**WORK INSTRUCTIONS**
Using the records provided below, locate and copy each line that contains the word "everyone".

::: DATA RECORDS :::

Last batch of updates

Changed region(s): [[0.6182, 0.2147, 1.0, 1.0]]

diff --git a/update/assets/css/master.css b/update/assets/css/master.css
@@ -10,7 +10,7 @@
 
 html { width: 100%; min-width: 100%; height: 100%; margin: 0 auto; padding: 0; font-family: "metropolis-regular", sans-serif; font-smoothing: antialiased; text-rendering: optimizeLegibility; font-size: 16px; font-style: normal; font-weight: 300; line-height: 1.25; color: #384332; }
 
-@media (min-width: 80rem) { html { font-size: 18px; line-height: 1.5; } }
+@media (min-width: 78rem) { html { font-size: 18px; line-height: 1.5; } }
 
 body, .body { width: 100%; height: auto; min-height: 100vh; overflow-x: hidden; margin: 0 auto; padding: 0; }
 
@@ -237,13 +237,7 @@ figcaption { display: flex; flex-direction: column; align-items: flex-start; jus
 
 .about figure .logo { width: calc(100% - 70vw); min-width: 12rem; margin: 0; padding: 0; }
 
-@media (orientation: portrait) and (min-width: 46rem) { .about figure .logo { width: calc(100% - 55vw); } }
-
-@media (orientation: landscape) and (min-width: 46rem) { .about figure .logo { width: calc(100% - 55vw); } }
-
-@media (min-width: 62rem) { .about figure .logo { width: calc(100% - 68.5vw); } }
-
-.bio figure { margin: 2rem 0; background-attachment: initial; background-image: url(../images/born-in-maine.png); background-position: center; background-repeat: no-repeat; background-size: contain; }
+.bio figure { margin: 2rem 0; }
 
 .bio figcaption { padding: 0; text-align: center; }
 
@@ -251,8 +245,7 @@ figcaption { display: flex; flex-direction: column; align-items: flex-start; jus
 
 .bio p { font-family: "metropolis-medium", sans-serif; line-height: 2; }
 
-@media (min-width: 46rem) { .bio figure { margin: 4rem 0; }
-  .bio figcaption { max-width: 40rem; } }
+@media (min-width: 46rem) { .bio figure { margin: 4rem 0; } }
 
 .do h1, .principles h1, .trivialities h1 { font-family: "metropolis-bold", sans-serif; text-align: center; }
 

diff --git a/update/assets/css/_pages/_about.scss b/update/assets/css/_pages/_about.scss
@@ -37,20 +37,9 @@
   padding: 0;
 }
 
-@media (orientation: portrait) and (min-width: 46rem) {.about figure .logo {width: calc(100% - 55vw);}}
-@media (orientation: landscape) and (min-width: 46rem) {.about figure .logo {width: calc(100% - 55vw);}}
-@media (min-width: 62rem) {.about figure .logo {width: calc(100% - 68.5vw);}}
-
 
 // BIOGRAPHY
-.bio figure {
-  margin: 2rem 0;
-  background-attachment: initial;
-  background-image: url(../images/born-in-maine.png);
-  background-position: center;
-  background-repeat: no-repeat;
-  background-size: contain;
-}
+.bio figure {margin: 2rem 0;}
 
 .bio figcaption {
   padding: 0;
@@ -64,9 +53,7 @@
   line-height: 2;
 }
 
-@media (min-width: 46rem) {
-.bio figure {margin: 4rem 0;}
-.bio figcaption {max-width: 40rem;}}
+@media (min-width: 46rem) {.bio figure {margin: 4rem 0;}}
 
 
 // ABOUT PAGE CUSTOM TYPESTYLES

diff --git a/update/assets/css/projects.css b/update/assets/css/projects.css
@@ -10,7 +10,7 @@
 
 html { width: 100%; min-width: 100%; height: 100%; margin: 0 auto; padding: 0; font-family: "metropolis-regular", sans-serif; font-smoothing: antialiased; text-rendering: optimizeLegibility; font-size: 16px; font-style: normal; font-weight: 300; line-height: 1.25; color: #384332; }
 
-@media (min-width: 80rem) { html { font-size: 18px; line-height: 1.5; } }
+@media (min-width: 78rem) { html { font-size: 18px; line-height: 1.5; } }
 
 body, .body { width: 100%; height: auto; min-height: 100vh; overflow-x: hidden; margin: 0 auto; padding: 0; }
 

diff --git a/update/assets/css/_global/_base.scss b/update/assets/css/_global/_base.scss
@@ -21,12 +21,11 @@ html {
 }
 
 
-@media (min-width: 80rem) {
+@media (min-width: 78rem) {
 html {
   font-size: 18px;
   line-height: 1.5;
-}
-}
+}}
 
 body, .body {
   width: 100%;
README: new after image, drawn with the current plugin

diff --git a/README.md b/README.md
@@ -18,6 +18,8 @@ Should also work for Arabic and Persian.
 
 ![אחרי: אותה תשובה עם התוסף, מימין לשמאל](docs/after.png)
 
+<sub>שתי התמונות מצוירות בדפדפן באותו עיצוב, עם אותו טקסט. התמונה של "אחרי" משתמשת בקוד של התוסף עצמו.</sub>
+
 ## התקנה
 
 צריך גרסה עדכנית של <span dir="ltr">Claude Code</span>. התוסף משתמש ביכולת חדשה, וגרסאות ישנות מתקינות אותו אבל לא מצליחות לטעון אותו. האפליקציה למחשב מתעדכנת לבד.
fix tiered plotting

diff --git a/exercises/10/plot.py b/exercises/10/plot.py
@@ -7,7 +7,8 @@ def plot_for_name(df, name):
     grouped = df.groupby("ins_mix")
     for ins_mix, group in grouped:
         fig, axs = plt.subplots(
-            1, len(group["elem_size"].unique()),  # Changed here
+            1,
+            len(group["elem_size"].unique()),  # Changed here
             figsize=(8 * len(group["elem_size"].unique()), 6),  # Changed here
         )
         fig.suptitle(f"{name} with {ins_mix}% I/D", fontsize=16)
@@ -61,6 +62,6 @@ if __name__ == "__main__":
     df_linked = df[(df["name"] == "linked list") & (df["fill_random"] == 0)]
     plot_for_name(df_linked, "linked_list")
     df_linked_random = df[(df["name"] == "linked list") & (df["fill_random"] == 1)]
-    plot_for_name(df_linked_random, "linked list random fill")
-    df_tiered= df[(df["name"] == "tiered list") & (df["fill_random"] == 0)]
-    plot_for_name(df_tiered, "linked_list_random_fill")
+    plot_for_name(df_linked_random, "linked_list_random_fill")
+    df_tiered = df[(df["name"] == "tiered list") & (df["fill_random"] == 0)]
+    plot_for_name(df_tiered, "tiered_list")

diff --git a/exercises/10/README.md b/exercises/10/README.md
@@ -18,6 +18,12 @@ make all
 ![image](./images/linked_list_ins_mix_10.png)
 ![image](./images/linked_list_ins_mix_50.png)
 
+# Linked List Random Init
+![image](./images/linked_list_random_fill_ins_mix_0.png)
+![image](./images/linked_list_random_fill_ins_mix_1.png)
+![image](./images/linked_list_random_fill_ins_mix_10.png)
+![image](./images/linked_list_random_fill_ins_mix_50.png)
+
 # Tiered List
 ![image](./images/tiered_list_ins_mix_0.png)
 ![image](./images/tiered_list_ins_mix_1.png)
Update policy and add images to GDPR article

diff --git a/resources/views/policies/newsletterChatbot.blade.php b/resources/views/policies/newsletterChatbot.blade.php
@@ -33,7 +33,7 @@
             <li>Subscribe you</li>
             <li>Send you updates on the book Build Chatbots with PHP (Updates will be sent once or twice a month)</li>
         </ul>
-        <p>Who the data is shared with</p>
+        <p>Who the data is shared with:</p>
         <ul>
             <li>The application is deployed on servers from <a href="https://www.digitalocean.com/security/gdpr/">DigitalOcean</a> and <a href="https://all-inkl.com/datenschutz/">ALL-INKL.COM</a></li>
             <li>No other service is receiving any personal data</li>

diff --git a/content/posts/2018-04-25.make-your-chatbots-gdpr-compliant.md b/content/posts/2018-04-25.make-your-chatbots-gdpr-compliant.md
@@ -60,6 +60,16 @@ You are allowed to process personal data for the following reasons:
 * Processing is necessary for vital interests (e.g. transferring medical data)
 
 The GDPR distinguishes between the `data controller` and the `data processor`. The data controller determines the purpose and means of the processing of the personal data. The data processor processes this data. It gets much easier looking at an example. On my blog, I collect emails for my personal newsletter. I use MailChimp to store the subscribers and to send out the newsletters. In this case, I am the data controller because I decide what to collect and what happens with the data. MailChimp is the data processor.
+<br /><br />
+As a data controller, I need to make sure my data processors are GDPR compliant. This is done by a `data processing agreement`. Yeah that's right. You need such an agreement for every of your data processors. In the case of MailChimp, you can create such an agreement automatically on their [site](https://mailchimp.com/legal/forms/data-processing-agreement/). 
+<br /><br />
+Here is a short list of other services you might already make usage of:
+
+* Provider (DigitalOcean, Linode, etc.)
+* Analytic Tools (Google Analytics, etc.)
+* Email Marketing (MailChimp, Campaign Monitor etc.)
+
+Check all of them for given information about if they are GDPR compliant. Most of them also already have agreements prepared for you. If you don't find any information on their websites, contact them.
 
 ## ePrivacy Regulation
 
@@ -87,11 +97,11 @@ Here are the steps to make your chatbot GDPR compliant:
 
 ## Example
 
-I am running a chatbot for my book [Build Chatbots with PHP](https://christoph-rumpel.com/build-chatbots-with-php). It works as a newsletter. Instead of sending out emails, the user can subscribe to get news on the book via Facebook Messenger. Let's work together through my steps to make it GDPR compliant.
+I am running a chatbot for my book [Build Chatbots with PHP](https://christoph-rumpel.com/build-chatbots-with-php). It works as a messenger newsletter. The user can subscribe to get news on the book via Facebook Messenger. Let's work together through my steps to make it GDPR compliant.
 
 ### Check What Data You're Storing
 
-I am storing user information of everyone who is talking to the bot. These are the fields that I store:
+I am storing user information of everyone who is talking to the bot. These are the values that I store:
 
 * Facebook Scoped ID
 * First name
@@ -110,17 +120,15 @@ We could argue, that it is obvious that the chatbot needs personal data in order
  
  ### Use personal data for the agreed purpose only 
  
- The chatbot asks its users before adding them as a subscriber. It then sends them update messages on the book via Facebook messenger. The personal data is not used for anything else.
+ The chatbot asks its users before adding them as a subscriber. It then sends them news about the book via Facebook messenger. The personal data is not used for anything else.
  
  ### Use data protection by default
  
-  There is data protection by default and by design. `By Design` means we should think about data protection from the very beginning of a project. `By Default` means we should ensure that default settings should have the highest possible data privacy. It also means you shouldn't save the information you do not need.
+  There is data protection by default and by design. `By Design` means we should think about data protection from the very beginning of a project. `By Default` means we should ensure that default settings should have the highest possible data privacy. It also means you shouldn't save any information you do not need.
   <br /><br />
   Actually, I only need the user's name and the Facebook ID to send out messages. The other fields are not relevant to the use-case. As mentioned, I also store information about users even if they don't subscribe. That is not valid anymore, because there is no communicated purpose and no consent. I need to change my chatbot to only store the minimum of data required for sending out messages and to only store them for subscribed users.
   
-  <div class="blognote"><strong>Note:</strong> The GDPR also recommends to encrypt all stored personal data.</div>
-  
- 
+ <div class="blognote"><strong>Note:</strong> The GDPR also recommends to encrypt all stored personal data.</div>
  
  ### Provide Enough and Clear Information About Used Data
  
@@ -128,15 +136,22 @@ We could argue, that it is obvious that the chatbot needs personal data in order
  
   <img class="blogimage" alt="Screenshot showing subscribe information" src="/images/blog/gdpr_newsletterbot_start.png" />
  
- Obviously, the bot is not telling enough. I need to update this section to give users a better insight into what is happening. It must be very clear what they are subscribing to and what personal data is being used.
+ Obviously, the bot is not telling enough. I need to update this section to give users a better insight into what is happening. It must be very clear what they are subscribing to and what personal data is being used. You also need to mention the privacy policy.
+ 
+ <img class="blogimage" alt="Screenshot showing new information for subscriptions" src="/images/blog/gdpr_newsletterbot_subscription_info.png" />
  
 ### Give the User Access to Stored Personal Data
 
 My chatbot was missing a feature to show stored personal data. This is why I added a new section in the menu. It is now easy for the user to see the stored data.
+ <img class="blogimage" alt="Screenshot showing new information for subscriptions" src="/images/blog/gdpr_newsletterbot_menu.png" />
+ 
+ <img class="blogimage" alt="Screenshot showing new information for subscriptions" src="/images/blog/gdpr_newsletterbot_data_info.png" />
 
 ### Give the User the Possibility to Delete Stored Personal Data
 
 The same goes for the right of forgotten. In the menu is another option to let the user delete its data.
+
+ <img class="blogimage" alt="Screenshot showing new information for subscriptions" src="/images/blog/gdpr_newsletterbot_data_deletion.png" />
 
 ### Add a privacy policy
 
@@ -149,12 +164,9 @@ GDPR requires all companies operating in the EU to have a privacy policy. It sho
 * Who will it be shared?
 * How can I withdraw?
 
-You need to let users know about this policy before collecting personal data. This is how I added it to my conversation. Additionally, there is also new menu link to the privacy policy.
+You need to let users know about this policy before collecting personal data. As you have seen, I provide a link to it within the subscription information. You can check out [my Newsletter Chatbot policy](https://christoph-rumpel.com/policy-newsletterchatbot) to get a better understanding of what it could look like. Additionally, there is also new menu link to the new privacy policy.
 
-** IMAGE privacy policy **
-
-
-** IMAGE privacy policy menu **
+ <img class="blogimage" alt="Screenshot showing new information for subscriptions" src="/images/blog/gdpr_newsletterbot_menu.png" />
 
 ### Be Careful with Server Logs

:::

**TASK SOLUTION**
-I am storing user information of everyone who is talking to the bot. These are the fields that I store:
+I am storing user information of everyone who is talking to the bot. These are the values that I store:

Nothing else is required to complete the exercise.